The hero British taxi driver who fled his cab seconds before it was blown up by a terrorist said it is a “miracle” he survived.
In his first comments since the Nov. 14 blast outside Liverpool Women’s Hospital, cabbie David Perry said he had been “completely overwhelmed” by the messages of support.
“I feel like it’s a miracle that I’m alive and so thankful that no one else was injured in such an evil act,” Perry said in a statement released through local police.
“I now need time to try to come to terms with what’s happened and focus on my recovery both mentally and physically,” he said, urging people to “please be kind, be vigilant and stay safe.”

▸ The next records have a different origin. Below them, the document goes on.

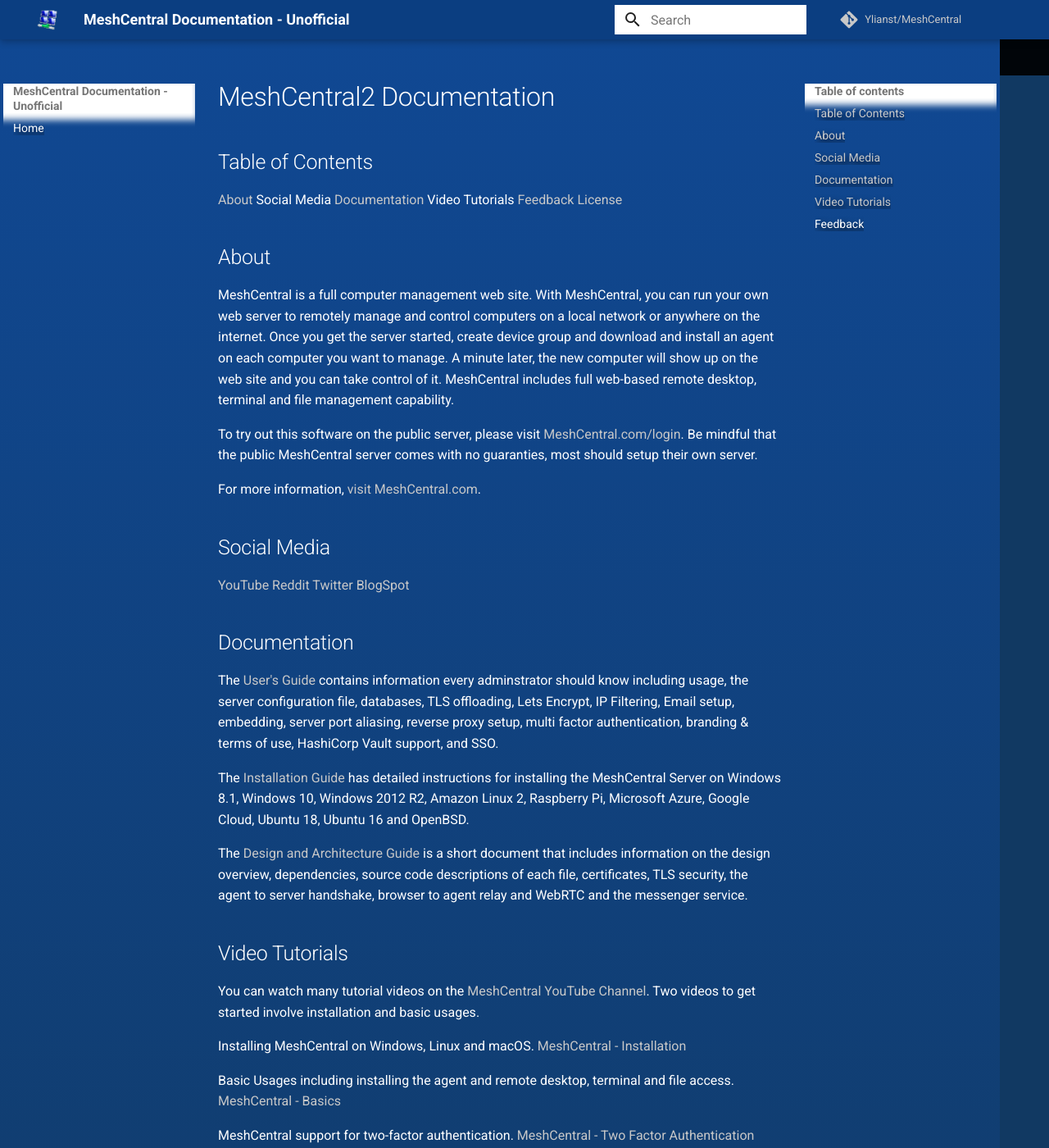
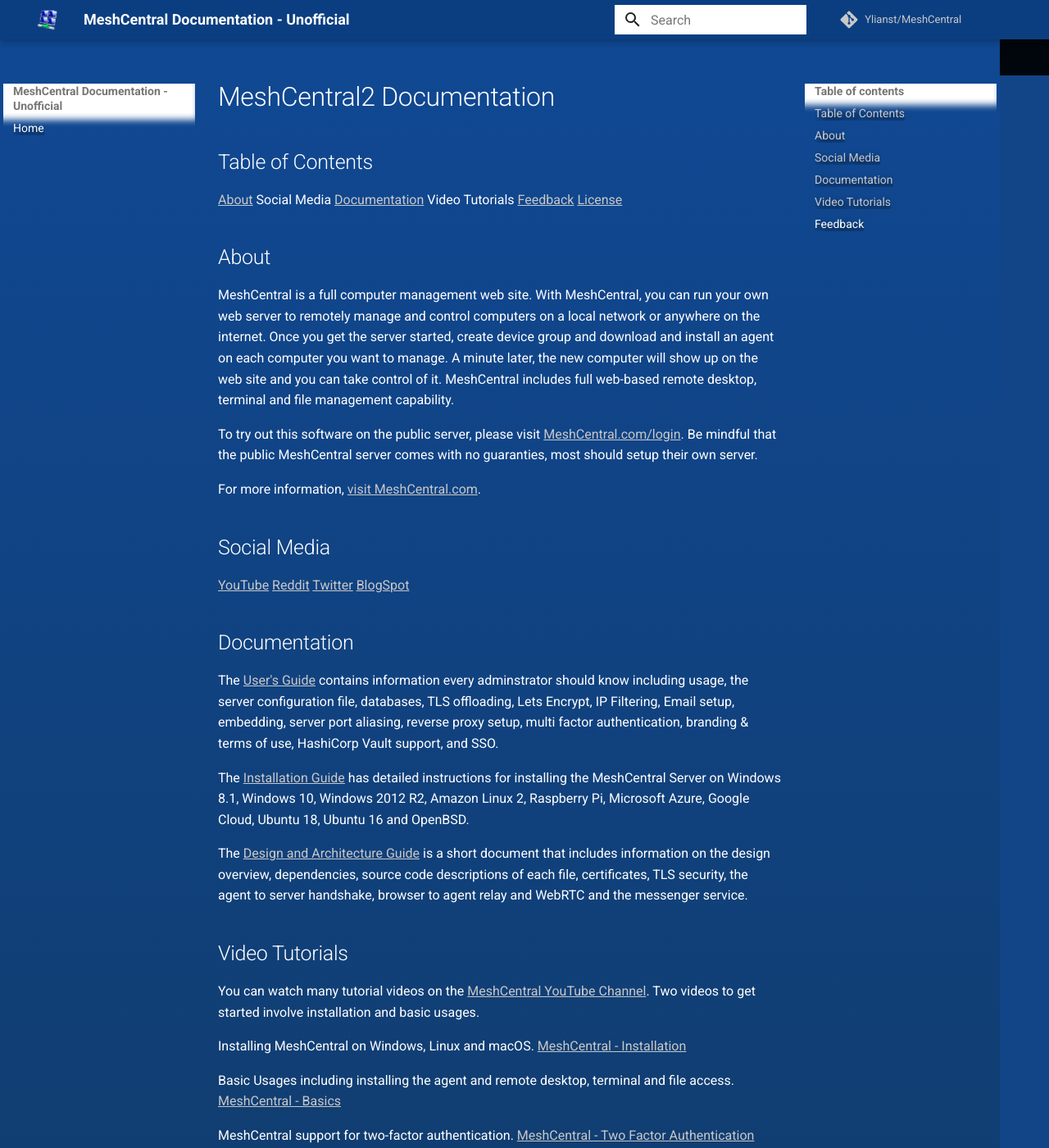
Before and after one commit to silversword411/meshcentraldocs_unofficial, an MkDocs documentation site: the page built from docs/docs/index.md, in a window 1280 px wide and 1400 px high. Shown: the whole window at 82% size. Built offline with MkDocs 1.6.1 and Material for MkDocs 9.7.7, drawn with Linux system fonts in a browser that asks for light colours; comment, search, counter and statistics services are not loaded.

Commit message:
css tweaks

```diff
--- a/docs/docs/stylesheets/extra.css
+++ b/docs/docs/stylesheets/extra.css
@@ -9,10 +9,13 @@
     color: initial;
 }
 .md-container {
-    background-color: #113962;
+    background-color: #114587;
 }
 .md-nav__item .md-nav__link--active {
     color: white;
+}
+.md-nav__link[data-md-state=blur] {
+    color: var(--md-default-fg-color--light);
 }
 .md-nav__link {
     color: white;
@@ -20,6 +23,7 @@
 }
 .md-typeset a {
     color: whitesmoke;
+    text-decoration: underline;
 }
 .md-typeset h1 {
     color: white;
```
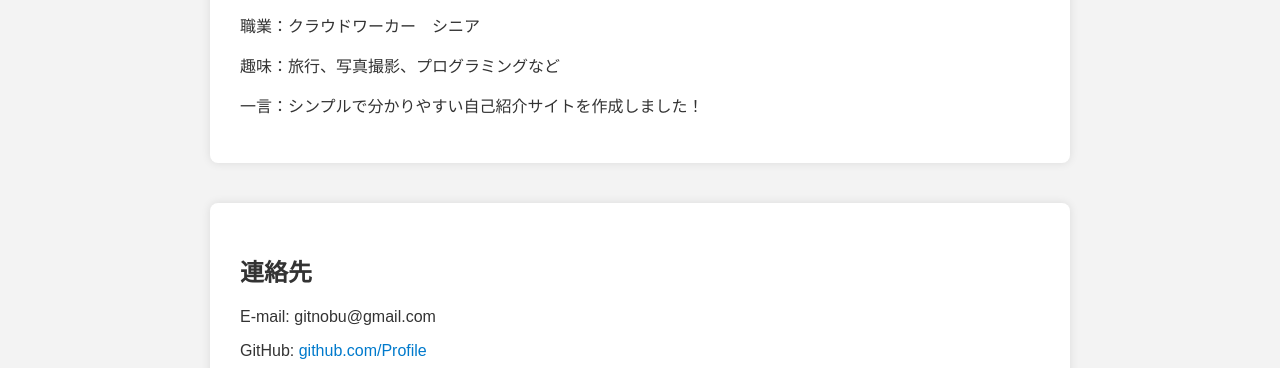
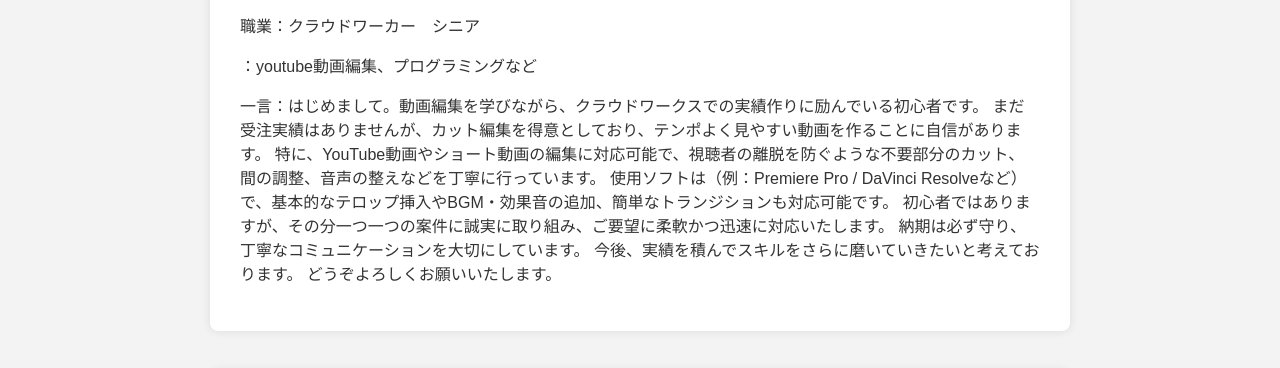
Before and after one commit to nobu20250702/profile, a plain HTML site: page index.html in a window 1280 px wide. Shown: the part 429-797 px from the top of the page. Drawn offline with Linux system fonts and the light colour scheme.

Commit message:
プロフィール追加

```diff
--- a/index.html
+++ b/index.html
@@ -17,8 +17,20 @@
         <h2>自己紹介</h2>
         <p>名前：nobu</p>
         <p>職業：クラウドワーカー　シニア</p>
-        <p>趣味：旅行、写真撮影、プログラミングなど</p>
-        <p>一言：シンプルで分かりやすい自己紹介サイトを作成しました！</p>
+        <p>    ：youtube動画編集、プログラミングなど</p>
+        <p>一言：はじめまして。動画編集を学びながら、クラウドワークスでの実績作りに励んでいる初心者です。
+
+まだ受注実績はありませんが、カット編集を得意としており、テンポよく見やすい動画を作ることに自信があります。
+特に、YouTube動画やショート動画の編集に対応可能で、視聴者の離脱を防ぐような不要部分のカット、間の調整、音声の整えなどを丁寧に行っています。
+
+使用ソフトは（例：Premiere Pro /  DaVinci Resolveなど）で、基本的なテロップ挿入やBGM・効果音の追加、簡単なトランジションも対応可能です。
+
+初心者ではありますが、その分一つ一つの案件に誠実に取り組み、ご要望に柔軟かつ迅速に対応いたします。
+納期は必ず守り、丁寧なコミュニケーションを大切にしています。
+
+今後、実績を積んでスキルをさらに磨いていきたいと考えております。
+どうぞよろしくお願いいたします。
+</p>
     </section>
 
     <section class="contact">
```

Perry did not detail exactly what happened, including reports that he had deliberately trapped bomber Emad Al Swealmeen, 32, inside his taxi when he realized he was about to detonate the bomb just moments before events to honor military war dead on Remembrance Sunday.
Iraq-born Al Swealmeen was killed in the fireball, while the taxi driver escaped with minor injuries.
Police declared it a terror attack, saying the device contained explosives and ball bearings and could have caused “significant injury or death.”
Investigators say Al Swealmeen, who had applied unsuccessfully for asylum in Britain, planned the attack for at least seven months, using “many aliases” to purchase bomb parts.
Britain’s official terrorism threat level was raised from substantial to severe — meaning an attack is highly likely — following the blast.
With Post Wires